The Tareen (Tarin) tribe is historically closely related to Durranis. Although most Tareens speak Southern Pashto, a small section of the Spin clan of Tareens living east of Quetta speaks the unique Wanetsi (Tareeno) dialect of Pashto, which is considered by some linguists to be distinctive enough to be classified as its own language. According to linguist Prods Oktor Skjaervo: "The Pashto area split into two dialect groups at a pre-literary period, represented today on the one hand by all the dialects of modern Pashto and on the other by Wanetsi and by archaic remains in other southeast dialects."[16]



  • ^1 In Pashto, "Durrani" (دراني, [durɑˈni]) is the plural form of the word. Its masculine singular is "Durranai" (درانی, [durɑˈnay]), while its feminine singular is "Durraney" (درانۍ, [durɑˈnəy]).

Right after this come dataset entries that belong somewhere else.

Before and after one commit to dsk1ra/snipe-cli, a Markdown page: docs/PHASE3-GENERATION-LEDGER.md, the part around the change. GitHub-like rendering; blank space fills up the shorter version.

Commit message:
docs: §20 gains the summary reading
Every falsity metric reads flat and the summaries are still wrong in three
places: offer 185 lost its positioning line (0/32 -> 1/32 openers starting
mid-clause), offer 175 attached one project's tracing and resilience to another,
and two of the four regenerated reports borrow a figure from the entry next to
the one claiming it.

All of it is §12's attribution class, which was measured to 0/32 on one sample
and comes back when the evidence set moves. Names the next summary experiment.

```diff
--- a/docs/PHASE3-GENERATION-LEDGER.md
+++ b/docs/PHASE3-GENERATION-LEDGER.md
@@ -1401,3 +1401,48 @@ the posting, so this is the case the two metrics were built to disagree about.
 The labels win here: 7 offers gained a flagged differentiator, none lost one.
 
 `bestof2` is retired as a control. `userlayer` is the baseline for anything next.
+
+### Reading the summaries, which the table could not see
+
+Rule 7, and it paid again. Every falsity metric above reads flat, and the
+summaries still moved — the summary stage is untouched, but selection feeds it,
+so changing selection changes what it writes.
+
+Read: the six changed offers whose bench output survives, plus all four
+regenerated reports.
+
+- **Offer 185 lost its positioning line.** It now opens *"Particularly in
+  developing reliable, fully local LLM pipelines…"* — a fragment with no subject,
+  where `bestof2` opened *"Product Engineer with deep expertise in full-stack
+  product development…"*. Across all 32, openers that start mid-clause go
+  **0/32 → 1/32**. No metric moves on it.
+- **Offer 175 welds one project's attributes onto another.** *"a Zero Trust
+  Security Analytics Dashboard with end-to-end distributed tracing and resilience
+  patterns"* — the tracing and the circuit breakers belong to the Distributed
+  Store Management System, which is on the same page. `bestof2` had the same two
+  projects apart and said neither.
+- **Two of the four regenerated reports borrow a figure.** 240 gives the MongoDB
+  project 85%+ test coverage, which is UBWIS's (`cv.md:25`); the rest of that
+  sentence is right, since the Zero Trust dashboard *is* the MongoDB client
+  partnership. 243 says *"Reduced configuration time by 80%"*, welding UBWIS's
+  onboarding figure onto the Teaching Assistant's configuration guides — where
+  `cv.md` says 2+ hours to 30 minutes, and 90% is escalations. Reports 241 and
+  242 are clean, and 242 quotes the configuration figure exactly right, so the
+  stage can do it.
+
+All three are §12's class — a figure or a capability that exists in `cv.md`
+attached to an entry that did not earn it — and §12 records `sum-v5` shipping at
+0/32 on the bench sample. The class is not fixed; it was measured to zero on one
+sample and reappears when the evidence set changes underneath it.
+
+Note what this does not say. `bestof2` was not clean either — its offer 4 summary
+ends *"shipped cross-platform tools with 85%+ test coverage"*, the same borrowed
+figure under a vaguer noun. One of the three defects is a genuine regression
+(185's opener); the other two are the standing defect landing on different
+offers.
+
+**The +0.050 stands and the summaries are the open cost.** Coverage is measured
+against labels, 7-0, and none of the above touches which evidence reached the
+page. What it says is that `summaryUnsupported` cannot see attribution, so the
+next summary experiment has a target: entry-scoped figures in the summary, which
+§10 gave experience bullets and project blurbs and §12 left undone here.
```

See alsoEdit


  1. ^ The Hephthalites: Archaeological and Historical Analysis, Aydogdu Kurbanov, Berlin, 2010, page 242.
  2. ^ Runion, Meredith L. (2017-04-24). The History of Afghanistan, 2nd Edition. ABC-CLIO. ISBN 9781610697781.
  3. ^ a b c The Pearl of Pearls: The Abdālī-Durrānī Confederacy and Its Transformation under Aḥmad Shāh, Durr-i Durrān by Sajjad Nejatie.
  4. ^ Morgenstierne, Georg. "The Linguistic Stratification of Afghanistan." Afghan Studies 2 (1979): 23–33.
  5. ^ Kurbanov, Aydogdy. "The Hephthalites: Archaeological and Historical Analysis." PhD dissertation, Free University of Berlin, 2010.
  6. ^ Masson, Charles. Narrative of Various Journeys in Balochistan, Afghanistan, the Panjab, & Kalat, during a Residence in those Countries: To which is Added an Account of the Insurrection at Kalat, and a Memoir on Eastern Balochistan. 4 vols. London, 1844. Reprint, New York: Oxford University Press, 1974–77.
  7. ^ Bellew, Henry Walter. An Inquiry into the Ethnography of Afghanistan. Woking, 1891. Reprint, Karachi: Indus, 1977.
  8. ^ Arlinghaus, Joseph T. "The Transformation of Afghan Tribal Society: Tribal Expansion, Mughal Imperialism and the Roshaniyya Insurrection." PhD dissertation, Duke University, 1988.
  9. ^ Gankovsky, Yu. V. (1982). A History of Afghanistan. Progress Publishers. p. 382.
  10. ^ Tareen or Tarin. 10 April 2015. Khyber.ORG.
  11. ^ Chayes, Sarah (2006). The Punishment of Virtue: Inside Afghanistan After the Taliban. Univ. of Queensland Press. p. 99. ISBN 978-1-932705-54-6. Retrieved 23 September 2010.
  12. ^ Tarzi, Amin H. "DŌSTMOḤAMMAD KHAN". Encyclopædia Iranica (Online ed.). United States: Columbia University.
  13. ^ Rubin, Barnett. "DĀWŪD KHAN". In Ehsan Yarshater (ed.). Encyclopædia Iranica. Retrieved 8 June 2020.
  14. ^ Taliban run-in highlights dangers for Afghan opposition leader Archived 25 August 2013 at the Wayback Machine. 6 November 2001.
  15. ^ Coyle, Dennis Walter (August 2014). "Placing Wardak among Pashto varieties" (PDF). University of North Dakota:UND. Retrieved 26 December 2014.
  16. ^ Hallberg, Daniel G. 1992. Pashto, Waneci, Ormuri. Sociolinguistic Survey of Northern Pakistan, 4. LINK

Further readingEdit